Citing the high price of fuel, B.C. Ferries will implement a fuel surcharge of 1.5 per cent as of June 1.
That means starting next month, a car and driver on B.C. Ferries’ busiest route — between Swartz Bay and Tsawwassen — will pay $75.80 per trip, an increase of $1.10, while walk-on passengers will pay $17.45, an increase of 25 cents.
The surcharge on most of B.C. Ferries’ inter-island routes will be 15 cents for an adult and 45 cents for a vehicle.
The last time B.C. Ferries implemented a fuel surcharge was from January to December 2014.
B.C. Ferries said it closely monitors the cost of fuel and applies a rebate or surcharge, or neither, under a regulatory process that is independent of fares. When fuel prices are low, it passes savings on through a rebate and when they’re high, the surcharge is applied. The last rebate lasted from 2015 to 2018.
B.C. Ferries chief financial officer Alana Gallagher said given the regional price of diesel fuel, the surcharge is unavoidable.
The company uses fuel-price hedge transactions to lock in a portion of the fuel price to help reduce fare volatility, she said.
Gallagher said due to relatively low commodity prices in 2018, B.C. Ferries was able to lock in fixed prices for about 85 per cent of its diesel consumption for the 2020 fiscal year.
“With these hedges in place, if the regional prices had continued at average levels, it is possible that no surcharges would have been required,” she said. “However, the regional price of diesel increased 21 per cent since the start of 2019, about a 20-cent-per-litre average increase in the price for diesel. As a result, a 1.5 per cent fuel surcharge is in order.
“If B.C. Ferries had not been able to hedge the commodity price as it did in 2018, the fuel surcharge would have been higher.”
B.C. Ferries chief executive officer Mark Collins said the corporation will continue to work on strategies to keep travel affordable.
“We will continue to take measures to reduce our fuel consumption further through the introduction of diesel electric battery hybrid vessels,” he said. “We now have five vessels operating on liquefied natural gas, a cleaner and less-expensive fuel source than the ultra-low-sulphur diesel we use for our other vessels. LNG is approximately 50 per cent less expensive than diesel, and its use results in fuel savings that are passed on to our customers.”
The company says it does not benefit financially from surcharges or rebates.

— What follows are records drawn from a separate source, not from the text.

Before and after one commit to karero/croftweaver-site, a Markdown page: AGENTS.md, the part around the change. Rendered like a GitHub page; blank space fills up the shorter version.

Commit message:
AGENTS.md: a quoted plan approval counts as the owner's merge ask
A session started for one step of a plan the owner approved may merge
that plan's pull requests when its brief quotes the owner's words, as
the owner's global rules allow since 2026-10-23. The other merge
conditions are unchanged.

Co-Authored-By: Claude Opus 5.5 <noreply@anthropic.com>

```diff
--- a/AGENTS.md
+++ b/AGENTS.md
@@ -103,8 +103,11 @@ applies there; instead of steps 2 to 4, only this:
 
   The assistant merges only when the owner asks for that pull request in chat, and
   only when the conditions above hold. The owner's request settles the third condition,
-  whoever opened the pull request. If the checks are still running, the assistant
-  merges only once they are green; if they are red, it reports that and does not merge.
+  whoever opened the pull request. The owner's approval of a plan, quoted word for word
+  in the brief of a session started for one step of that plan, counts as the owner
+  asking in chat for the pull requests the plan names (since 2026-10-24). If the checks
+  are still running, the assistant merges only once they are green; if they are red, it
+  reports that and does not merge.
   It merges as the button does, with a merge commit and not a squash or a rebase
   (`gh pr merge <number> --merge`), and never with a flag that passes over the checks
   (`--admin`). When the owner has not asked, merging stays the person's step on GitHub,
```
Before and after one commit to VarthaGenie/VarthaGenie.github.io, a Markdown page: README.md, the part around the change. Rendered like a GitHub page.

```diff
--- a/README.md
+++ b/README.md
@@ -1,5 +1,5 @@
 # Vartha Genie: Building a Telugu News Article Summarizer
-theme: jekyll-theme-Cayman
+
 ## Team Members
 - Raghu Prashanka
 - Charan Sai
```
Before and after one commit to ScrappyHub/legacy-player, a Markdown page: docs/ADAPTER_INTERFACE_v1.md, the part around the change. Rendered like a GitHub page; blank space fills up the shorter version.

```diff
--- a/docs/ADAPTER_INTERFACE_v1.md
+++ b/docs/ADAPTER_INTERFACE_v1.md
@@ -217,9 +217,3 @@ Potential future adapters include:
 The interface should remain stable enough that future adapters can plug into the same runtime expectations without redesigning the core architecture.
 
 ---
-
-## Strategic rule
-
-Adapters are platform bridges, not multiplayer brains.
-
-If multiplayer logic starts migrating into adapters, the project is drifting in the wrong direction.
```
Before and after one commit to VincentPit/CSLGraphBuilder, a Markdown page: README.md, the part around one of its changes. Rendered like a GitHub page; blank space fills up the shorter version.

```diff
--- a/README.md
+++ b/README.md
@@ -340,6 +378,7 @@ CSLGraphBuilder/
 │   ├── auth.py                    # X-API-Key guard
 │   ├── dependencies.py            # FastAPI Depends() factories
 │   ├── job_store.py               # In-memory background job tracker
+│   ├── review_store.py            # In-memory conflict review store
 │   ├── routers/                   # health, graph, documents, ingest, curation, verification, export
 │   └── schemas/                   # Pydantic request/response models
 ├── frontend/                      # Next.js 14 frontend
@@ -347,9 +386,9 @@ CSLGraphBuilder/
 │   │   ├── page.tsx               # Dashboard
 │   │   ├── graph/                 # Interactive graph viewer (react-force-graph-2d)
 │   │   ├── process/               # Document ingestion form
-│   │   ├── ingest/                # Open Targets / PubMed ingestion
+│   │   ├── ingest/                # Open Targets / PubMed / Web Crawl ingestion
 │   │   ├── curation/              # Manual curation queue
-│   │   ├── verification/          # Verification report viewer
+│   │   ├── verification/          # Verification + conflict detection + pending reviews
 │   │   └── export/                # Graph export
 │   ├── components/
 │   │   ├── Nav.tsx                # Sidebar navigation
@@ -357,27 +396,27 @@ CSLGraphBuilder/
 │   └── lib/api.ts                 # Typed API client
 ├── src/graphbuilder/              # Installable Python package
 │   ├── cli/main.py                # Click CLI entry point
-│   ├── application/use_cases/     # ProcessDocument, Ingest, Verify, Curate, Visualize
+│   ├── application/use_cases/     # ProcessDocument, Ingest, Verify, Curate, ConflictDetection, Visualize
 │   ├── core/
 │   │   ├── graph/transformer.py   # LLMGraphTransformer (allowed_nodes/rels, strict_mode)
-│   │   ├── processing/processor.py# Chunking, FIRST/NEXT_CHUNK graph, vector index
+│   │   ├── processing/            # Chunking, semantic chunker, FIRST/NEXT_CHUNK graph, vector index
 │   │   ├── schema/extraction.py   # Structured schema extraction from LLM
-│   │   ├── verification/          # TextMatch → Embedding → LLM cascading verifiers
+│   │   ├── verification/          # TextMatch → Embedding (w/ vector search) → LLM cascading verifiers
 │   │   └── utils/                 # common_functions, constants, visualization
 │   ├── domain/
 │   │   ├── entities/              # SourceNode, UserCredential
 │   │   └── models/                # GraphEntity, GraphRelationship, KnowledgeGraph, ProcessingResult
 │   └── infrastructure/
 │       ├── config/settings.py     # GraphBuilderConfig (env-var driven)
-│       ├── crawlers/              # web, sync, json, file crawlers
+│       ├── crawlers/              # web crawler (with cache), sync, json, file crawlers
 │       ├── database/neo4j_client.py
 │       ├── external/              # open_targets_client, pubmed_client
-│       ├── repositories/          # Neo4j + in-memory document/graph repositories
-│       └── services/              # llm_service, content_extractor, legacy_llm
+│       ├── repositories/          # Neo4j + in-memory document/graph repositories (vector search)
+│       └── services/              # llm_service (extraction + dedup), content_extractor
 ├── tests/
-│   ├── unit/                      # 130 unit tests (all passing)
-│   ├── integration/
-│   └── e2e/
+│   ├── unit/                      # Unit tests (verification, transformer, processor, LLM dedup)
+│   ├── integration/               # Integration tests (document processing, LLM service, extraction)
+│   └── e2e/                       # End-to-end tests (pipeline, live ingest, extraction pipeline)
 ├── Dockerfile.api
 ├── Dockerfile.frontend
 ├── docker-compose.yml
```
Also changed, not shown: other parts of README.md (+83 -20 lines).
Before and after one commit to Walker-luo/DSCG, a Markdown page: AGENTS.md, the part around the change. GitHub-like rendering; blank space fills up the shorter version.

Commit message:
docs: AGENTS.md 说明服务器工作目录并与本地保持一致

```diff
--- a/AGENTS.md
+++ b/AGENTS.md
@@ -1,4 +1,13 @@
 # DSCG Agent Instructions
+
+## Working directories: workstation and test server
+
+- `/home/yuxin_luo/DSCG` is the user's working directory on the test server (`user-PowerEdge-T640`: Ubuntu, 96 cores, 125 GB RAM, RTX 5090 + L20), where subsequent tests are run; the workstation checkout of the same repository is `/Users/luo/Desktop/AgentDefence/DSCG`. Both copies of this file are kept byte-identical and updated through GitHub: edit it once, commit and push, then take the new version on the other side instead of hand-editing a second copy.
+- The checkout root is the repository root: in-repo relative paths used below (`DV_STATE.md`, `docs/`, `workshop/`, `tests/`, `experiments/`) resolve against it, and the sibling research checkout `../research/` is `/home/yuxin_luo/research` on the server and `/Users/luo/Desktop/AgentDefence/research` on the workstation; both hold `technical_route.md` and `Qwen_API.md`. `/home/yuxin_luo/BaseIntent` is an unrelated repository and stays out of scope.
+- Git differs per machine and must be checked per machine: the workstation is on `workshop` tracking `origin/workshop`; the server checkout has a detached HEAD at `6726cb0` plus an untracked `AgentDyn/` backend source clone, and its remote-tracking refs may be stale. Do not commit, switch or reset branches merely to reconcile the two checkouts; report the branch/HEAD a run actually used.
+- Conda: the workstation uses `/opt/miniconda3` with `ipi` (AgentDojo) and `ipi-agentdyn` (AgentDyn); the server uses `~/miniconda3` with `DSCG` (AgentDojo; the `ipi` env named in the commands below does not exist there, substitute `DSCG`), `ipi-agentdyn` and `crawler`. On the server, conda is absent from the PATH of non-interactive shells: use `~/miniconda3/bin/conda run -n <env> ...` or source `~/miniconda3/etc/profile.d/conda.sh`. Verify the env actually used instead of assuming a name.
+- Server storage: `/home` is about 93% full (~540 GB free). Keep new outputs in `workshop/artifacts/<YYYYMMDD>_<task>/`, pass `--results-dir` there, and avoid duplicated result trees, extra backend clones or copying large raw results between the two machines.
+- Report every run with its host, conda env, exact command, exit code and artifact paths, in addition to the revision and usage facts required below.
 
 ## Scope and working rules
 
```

On average, the fuel surcharge will be 1.5 per cent on all routes, with the exception of the Port Hardy-Prince Rupert, Prince Rupert-Haida Gwaii and Port Hardy-Central Coast routes.
Those routes have a separate mechanism to take into account the cost of fuel.